Creating futures with speech pathology

Today marks the first day of Speech Pathology Week within Australia. This important week brings the profession of Speech Pathology into the spotlight and promotes the positive impact that speech pathologists around the country are making to the 1.1 million Australians who have a communication or swallowing disorder. The theme for this week is ‘creating futures’, which is also fitting for me personally, as I come to the end of my degree and am soon to start my future career as a qualified speech pathologist.

Thinking back to where it all began, I first heard about speech pathology from my mum in primary school. I was curious about what the job actually involved and always kept it in the back of my mind as an idea for once I left high school. The thought of pursuing a career which is focused on helping others to communicate sounded very rewarding, so when the time came I put it on my QTAC preferences. Health degrees are no breeze to pass though, so the question is: What made me stick around for the last three-and-a-half years?

Speech pathologists really do make a difference in creating positive futures for those in need. We help to create opportunities for our clients, ones they may never have been possible without our care, skills and support. I had no idea, on commencing the degree, that we would be supporting clients through all stages of their lives – from the day they are born, to the day they pass away. During my degree, I have walked the halls of hospitals assessing peoples swallowing, travelled hours to visit rural schools to assist children with language and literacy difficulties, assisted people around the country via telerehabilitation, and taught people to find their voice again after Parkinson’s disease took it away. Speech pathologists give those who previously did not have a voice the chance to speak up and express their mind.

Advocacy for speech pathology as a profession is what this week is all about, and something I am extremely passionate about. If I had a dollar for every time someone asked me “What’s speech pathology?” or “Do you only help kids who stutter or have a lisp?” I assure you I would be able to pay off my HECS debt in one go! Our profession has a lot of room for growth in community awareness, however, this provides each of us (professionals) with the opportunity to spread the news of our great stories and positive impacts we are making. It’s our responsibility as speech pathologists and speech pathology students to educate the community and to advocate for the profession. That is why I volunteer time each week to the project, Humans of Speech Pathology and Audiology, or as it’s better known inside UQ as, HOSPA.

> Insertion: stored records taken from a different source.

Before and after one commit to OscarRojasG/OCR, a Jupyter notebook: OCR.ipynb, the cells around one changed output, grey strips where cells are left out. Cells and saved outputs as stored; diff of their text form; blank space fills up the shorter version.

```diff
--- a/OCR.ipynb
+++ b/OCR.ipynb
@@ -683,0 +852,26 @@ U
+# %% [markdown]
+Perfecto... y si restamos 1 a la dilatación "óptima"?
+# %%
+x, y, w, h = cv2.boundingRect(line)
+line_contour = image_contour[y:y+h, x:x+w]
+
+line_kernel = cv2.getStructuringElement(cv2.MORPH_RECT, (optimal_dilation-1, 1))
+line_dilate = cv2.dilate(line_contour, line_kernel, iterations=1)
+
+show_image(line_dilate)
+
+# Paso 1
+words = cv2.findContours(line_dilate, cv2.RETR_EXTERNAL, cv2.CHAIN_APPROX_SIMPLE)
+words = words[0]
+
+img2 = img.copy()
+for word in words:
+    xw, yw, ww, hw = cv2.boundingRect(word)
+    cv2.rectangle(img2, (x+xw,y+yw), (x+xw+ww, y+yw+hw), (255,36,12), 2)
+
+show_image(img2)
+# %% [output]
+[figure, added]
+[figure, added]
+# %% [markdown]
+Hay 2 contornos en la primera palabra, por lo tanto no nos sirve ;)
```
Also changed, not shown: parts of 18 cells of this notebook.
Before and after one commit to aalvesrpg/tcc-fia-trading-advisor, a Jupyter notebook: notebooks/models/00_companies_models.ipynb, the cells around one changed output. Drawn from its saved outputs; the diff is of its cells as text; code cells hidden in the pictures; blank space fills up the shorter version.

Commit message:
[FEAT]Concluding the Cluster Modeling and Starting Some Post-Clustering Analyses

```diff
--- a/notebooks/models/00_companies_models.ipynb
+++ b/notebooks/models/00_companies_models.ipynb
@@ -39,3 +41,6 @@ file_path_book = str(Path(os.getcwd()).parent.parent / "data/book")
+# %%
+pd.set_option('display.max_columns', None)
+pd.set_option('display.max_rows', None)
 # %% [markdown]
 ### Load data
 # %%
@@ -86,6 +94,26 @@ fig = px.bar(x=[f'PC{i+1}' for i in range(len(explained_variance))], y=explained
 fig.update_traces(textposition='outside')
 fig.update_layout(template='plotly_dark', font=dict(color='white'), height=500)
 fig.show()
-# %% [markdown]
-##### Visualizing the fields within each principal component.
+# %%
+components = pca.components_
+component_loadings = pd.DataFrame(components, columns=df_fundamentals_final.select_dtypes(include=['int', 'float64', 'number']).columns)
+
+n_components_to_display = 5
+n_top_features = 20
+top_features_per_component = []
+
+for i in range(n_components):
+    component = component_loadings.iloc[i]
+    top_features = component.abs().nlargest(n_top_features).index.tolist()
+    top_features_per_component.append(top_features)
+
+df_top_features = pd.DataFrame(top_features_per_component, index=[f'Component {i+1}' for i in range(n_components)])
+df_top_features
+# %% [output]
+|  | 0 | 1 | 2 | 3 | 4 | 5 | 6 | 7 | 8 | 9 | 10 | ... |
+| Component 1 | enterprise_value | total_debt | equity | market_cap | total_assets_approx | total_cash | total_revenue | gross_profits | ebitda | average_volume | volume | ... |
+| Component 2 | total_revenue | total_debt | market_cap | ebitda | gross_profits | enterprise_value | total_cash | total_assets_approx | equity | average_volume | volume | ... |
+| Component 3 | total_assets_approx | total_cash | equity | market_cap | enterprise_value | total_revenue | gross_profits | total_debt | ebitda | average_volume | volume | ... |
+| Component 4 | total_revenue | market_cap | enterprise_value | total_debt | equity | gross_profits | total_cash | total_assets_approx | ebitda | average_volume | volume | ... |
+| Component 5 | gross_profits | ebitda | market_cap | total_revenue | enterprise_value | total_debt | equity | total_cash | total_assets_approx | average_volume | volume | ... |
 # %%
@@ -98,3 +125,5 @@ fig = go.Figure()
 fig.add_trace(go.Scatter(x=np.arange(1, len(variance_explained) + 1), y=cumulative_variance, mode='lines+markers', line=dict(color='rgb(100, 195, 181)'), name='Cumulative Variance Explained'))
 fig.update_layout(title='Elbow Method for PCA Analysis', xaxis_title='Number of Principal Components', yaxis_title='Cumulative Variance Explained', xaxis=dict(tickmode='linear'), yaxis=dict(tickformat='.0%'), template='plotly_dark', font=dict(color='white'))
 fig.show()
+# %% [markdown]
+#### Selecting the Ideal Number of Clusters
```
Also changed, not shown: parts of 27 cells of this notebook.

HOSPA is an initiative started by a previously graduated Masters student as a part of the Speech Pathology and Audiology Students Association. It aims to share the stories of speech pathology and audiology to the wider staff and students at UQ and also our local community.

Speech Pathology has not only helped to create my future but, as I graduate and work professionally I hope to help many people and to positively enhance their lives. When my friends ask me “What has been the best part of your degree?” I can’t simply answer with one single experience or comment. To me, speech pathology is no longer a career choice or something I thought might be interesting - it is my passion.


About the author...

Hi, I'm Claire, a current fourth year speech pathology student. I grew up in Gatton and would love to one day work in a rural/regional hospital when I graduate. Alongside my studies, I also volunteer at the Mater Hospital and am a UQ student representative for the Speech Pathology Australia Queensland branch.

 

Last updated:
8 August 2016